Pump down the volume
New legislation and a public less tolerant of environmental noise mean that water companies must introduce noise control measures wherever possible. Alan Carter reports on a project in Derby that shows the way ahead.
In recent years, attention has increasingly focused on the detrimental effects of noise pollution. This is further emphasised with the rapidly growing amount of literature available, highlighting how noise pollution can be responsible for a wide range of detrimental health problems.
In 1996, the European Commission's Green Paper, Future Noise Policy, stated that an estimated 20% of EU citizens were exposed to noise levels that scientists and health experts considered unacceptable. Levels at which most people become annoyed, sleep is disturbed and health could be at risk.
While levels of environmental noise in the UK do not generally reach intensities that could damage hearing, which can be the case when investigating workplace noise, research indicates that there can be significant detrimental health issues from people being regularly affected by high noise levels within the environment. Research also indicates that the effects on health can range from annoyance, to disturbed sleep and increased levels of stress.
To combat the detrimental effects of environmental noise, the EC proposed a directive relative to the Assessment and Management of Environmental Noise (Environmental Noise Directive), which focuses principally on road, rail and air traffic and industry. The proposal complements existing EU legislation.
The directive was adopted in the form of Directive 2002/49/EC European Noise Directive and was subsequently adopted in the UK under The Environmental Noise (England) Regulations 2006, The Environmental Noise (Scotland) Regulations 2006 and The Environmental Noise (Wales) Regulations 2006.
The key tenants of the legislation are the assessment and management of environmental noise from road, rail, air traffic and industry.
The legislation requires that:
- All member states produce strategic noise maps for rail, road, railways and industrial agglomerations. These maps will be used to assess the number of people "annoyed" and sleep disturbed throughout Europe
- Members of the public are informed and consulted about noise exposure, its effects and the measures which will be considered to address noise issues
- Action plans to reduce noise and maintain environmental noise quality, where it is good are drawn up
- A long-term EU noise strategy is produced with the objective of reducing the number of people affected by noise in the long term
While noise at work applications are measurable against defined measurement criteria, it is often more difficult to assess the impact environmental noise has on individuals and the wider community. Not only do individuals perceive noise differently, they can also respond differently to the same noise under different conditions.
Noise levels that are considered acceptable in a work environment may be considered unacceptable in a residential setting. Also, a noise level that may be acceptable during the day may be unacceptable at night, and this can further be exacerbated by changing weather and wind conditions.
Major water utilities and contractors, such as Norwest Holst, are already addressing such noise-related issues.
Norwest Holst was involved recently in installing two pumps to provide standby/emergency facilities for pumping water from sources in the Derby area into the Derwent Valley aqueduct. The pumps were needed to supplement water available from the Derwent Valley reservoirs and to protect the supply to locations farther down the aqueduct.
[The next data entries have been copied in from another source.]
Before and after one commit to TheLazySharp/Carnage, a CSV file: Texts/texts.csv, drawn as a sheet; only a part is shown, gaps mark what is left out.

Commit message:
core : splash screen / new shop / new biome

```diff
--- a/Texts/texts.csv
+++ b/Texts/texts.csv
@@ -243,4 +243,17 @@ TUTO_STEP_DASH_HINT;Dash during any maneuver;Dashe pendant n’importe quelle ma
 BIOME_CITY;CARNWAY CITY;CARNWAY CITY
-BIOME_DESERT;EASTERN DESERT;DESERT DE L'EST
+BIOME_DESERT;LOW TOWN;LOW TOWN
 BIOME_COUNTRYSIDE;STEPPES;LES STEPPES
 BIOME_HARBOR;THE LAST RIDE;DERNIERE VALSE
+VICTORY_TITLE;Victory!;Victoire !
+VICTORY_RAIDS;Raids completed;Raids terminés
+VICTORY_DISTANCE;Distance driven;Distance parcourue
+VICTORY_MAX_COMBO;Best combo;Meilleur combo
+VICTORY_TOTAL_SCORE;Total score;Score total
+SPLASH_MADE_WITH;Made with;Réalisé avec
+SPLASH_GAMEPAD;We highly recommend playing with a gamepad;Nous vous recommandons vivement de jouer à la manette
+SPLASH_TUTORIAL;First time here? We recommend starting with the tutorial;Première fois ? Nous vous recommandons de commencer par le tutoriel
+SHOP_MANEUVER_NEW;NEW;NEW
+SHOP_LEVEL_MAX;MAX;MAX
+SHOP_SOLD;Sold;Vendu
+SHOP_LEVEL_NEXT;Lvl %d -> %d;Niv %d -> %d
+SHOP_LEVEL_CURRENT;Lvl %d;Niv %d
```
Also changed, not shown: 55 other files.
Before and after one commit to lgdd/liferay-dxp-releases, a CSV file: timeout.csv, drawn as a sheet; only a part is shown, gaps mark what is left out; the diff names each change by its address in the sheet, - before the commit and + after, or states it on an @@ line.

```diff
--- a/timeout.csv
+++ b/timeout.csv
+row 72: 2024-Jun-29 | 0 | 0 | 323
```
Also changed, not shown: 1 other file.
It was intended that the pumps would only ever operate continuously in the case of water supply difficulties and occasionally for limited periods for servicing. Despite this, an environmental noise assessment in line with BS4142:1997 was commissioned to assess the impact of the pumps on background noise levels particularly at night time.
It is important when tackling and addressing these types of environmental noise issues that specialists in the field are consulted to assist with the analysis, diagnosis and provision of suitable noise control measures for both industrial and environmental applications.
After researching the market, Norwest Holst called in noise control specialist Wakefield Acoustics. Following the completion of an initial noise assessment it was deemed that a reduction in noise levels of at least 15dB(A) would be required to ensure any risk of increased noise levels to local residents was eliminated.
The solution was to supply bespoke designed and purpose-built acoustic enclosures on to the pre-installed vertical pumps. The enclosures comprised of a hot dip galvanised framework and pre-galvanised acoustic panels and a forced air ventilation system. The enclosure was made fully demountable for major access/maintenance and all panels over 25kg incorporated lifting points as standard.
Following installation of the acoustic enclosures, a post installation noise assessment was done which recorded noise levels that had been reduced by 17dBA, significantly higher than the original specification.
Norwest Holst opted to use Wakefield Acoustics' services because of its experience in providing noise control solutions. It offers a range of applications within the water and wastewater sector throughout the UK, working closely with manufacturers, contractors and directly with water authorities, providing noise control solutions for applications such as sludge dewatering, aeration, filtration, fluid handling and odour control.
Patrick McGee, of Norwest Holst, says: "We are pleased with the work undertaken by Wakefield Acoustics. We achieved more than the noise reduction required and the project was completed and installed against a tight timescale."
Alan Carter is technical sales manager at Wakefield Acoustics. T: 01274 872277